### Required action
All of the data that follows is to be printed exactly, without pictures.

+++ Available data

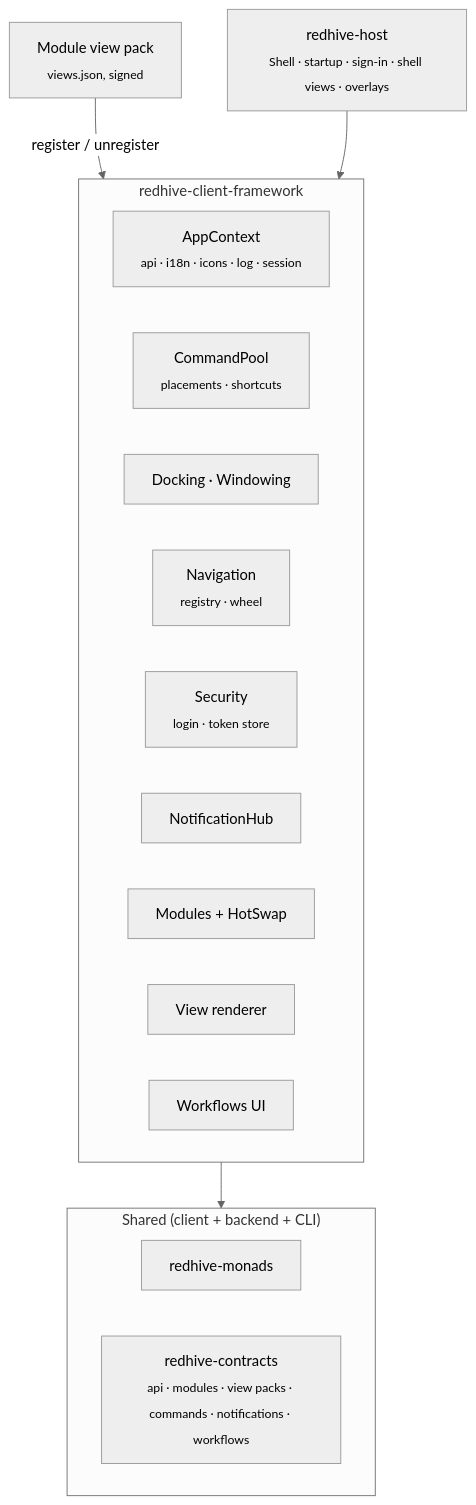
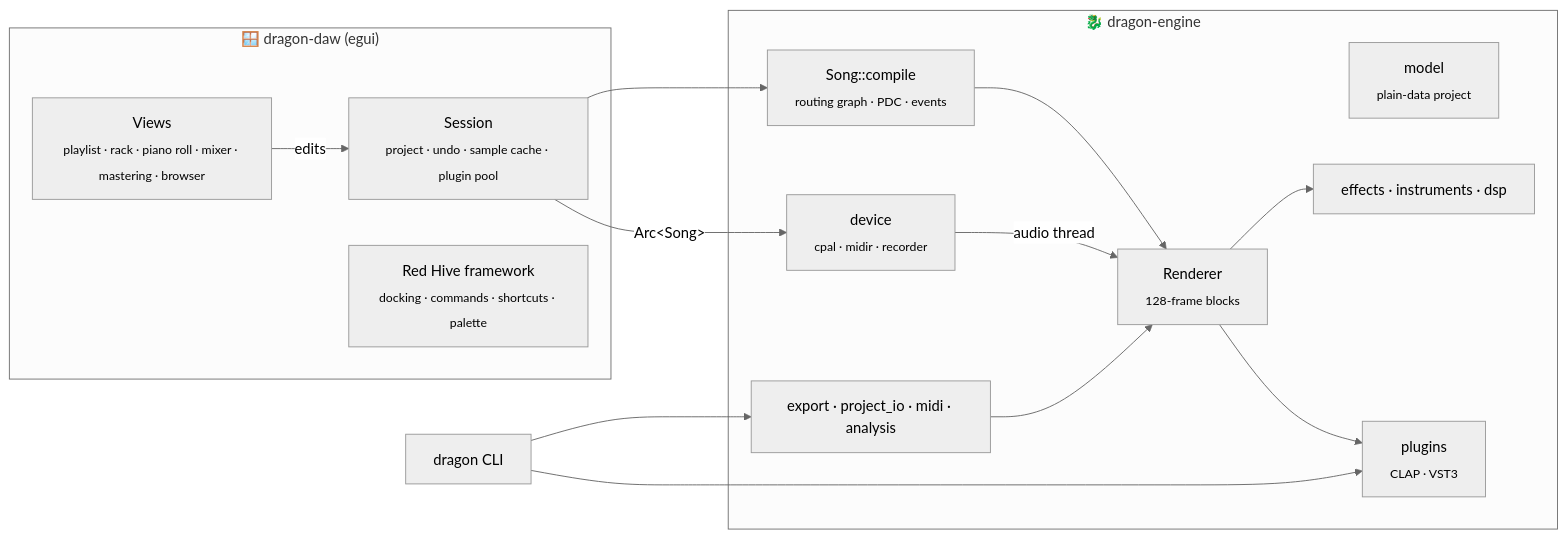
Before and after one commit to zenoxart/DragonDAW-RS: the diagram in README.md, drawn with Mermaid (neutral theme). The commit also changed other lines of this file and 53 other files, not shown here.

First line of the commit message:
Dragon DAW desktop app, built-in drum kit, docs

````diff
--- a/README.md
+++ b/README.md
@@ -142,25 +81,27 @@
 ```mermaid
-flowchart TB
-    Host["redhive-host<br/><sub>Shell · startup · sign-in · shell views · overlays</sub>"]
-    subgraph Framework["redhive-client-framework"]
-        direction LR
-        Ctx["AppContext<br/><sub>api · i18n · icons · log · session</sub>"]
-        Cmd["CommandPool<br/><sub>placements · shortcuts</sub>"]
-        Dock["Docking · Windowing"]
-        Nav["Navigation<br/><sub>registry · wheel</sub>"]
-        Sec["Security<br/><sub>login · token store</sub>"]
-        Not["NotificationHub"]
-        ML["Modules + HotSwap"]
-        Views["View renderer"]
-        Wf["Workflows UI"]
+flowchart LR
+    subgraph App["🪟 dragon-daw (egui)"]
+        Views["Views<br/><sub>playlist · rack · piano roll · mixer · mastering · browser</sub>"]
+        Session["Session<br/><sub>project · undo · sample cache · plugin pool</sub>"]
+        Shell["Red Hive framework<br/><sub>docking · commands · shortcuts · palette</sub>"]
     end
-    subgraph Shared["Shared (client + backend + CLI)"]
-        direction LR
-        Mon["redhive-monads"]
-        Con["redhive-contracts<br/><sub>api · modules · view packs · commands · notifications · workflows</sub>"]
+
+    subgraph Engine["🐉 dragon-engine"]
+        Model["model<br/><sub>plain-data project</sub>"]
+        Compile["Song::compile<br/><sub>routing graph · PDC · events</sub>"]
+        Render["Renderer<br/><sub>128-frame blocks</sub>"]
+        DSP["effects · instruments · dsp"]
+        Plug["plugins<br/><sub>CLAP · VST3</sub>"]
+        IO["device<br/><sub>cpal · midir · recorder</sub>"]
+        Exp["export · project_io · midi · analysis"]
     end
-    VP["Module view pack<br/><sub>views.json, signed</sub>"]
-    Host --> Framework
-    Framework --> Shared
-    VP -->|"register / unregister"| ML
+
+    Views -->|"edits"| Session
+    Session -->|"Arc&lt;Song&gt;"| IO
+    Session --> Compile
+    Compile --> Render
+    Render --> DSP & Plug
+    IO -->|"audio thread"| Render
+    Exp --> Render
+    CLI["dragon CLI"] --> Exp & Plug
 ```
````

++++++

### Answer section
Before and after one commit to zenoxart/DragonDAW-RS: the diagram in README.md, drawn with Mermaid (neutral theme). The commit also changed other lines of this file and 53 other files, not shown here.

First line of the commit message:
Dragon DAW desktop app, built-in drum kit, docs

````diff
--- a/README.md
+++ b/README.md
@@ -142,25 +81,27 @@
 ```mermaid
-flowchart TB
-    Host["redhive-host<br/><sub>Shell · startup · sign-in · shell views · overlays</sub>"]
-    subgraph Framework["redhive-client-framework"]
-        direction LR
-        Ctx["AppContext<br/><sub>api · i18n · icons · log · session</sub>"]
-        Cmd["CommandPool<br/><sub>placements · shortcuts</sub>"]
-        Dock["Docking · Windowing"]
-        Nav["Navigation<br/><sub>registry · wheel</sub>"]
-        Sec["Security<br/><sub>login · token store</sub>"]
-        Not["NotificationHub"]
-        ML["Modules + HotSwap"]
-        Views["View renderer"]
-        Wf["Workflows UI"]
+flowchart LR
+    subgraph App["🪟 dragon-daw (egui)"]
+        Views["Views<br/><sub>playlist · rack · piano roll · mixer · mastering · browser</sub>"]
+        Session["Session<br/><sub>project · undo · sample cache · plugin pool</sub>"]
+        Shell["Red Hive framework<br/><sub>docking · commands · shortcuts · palette</sub>"]
     end
-    subgraph Shared["Shared (client + backend + CLI)"]
-        direction LR
-        Mon["redhive-monads"]
-        Con["redhive-contracts<br/><sub>api · modules · view packs · commands · notifications · workflows</sub>"]
+
+    subgraph Engine["🐉 dragon-engine"]
+        Model["model<br/><sub>plain-data project</sub>"]
+        Compile["Song::compile<br/><sub>routing graph · PDC · events</sub>"]
+        Render["Renderer<br/><sub>128-frame blocks</sub>"]
+        DSP["effects · instruments · dsp"]
+        Plug["plugins<br/><sub>CLAP · VST3</sub>"]
+        IO["device<br/><sub>cpal · midir · recorder</sub>"]
+        Exp["export · project_io · midi · analysis"]
     end
-    VP["Module view pack<br/><sub>views.json, signed</sub>"]
-    Host --> Framework
-    Framework --> Shared
-    VP -->|"register / unregister"| ML
+
+    Views -->|"edits"| Session
+    Session -->|"Arc&lt;Song&gt;"| IO
+    Session --> Compile
+    Compile --> Render
+    Render --> DSP & Plug
+    IO -->|"audio thread"| Render
+    Exp --> Render
+    CLI["dragon CLI"] --> Exp & Plug
 ```
````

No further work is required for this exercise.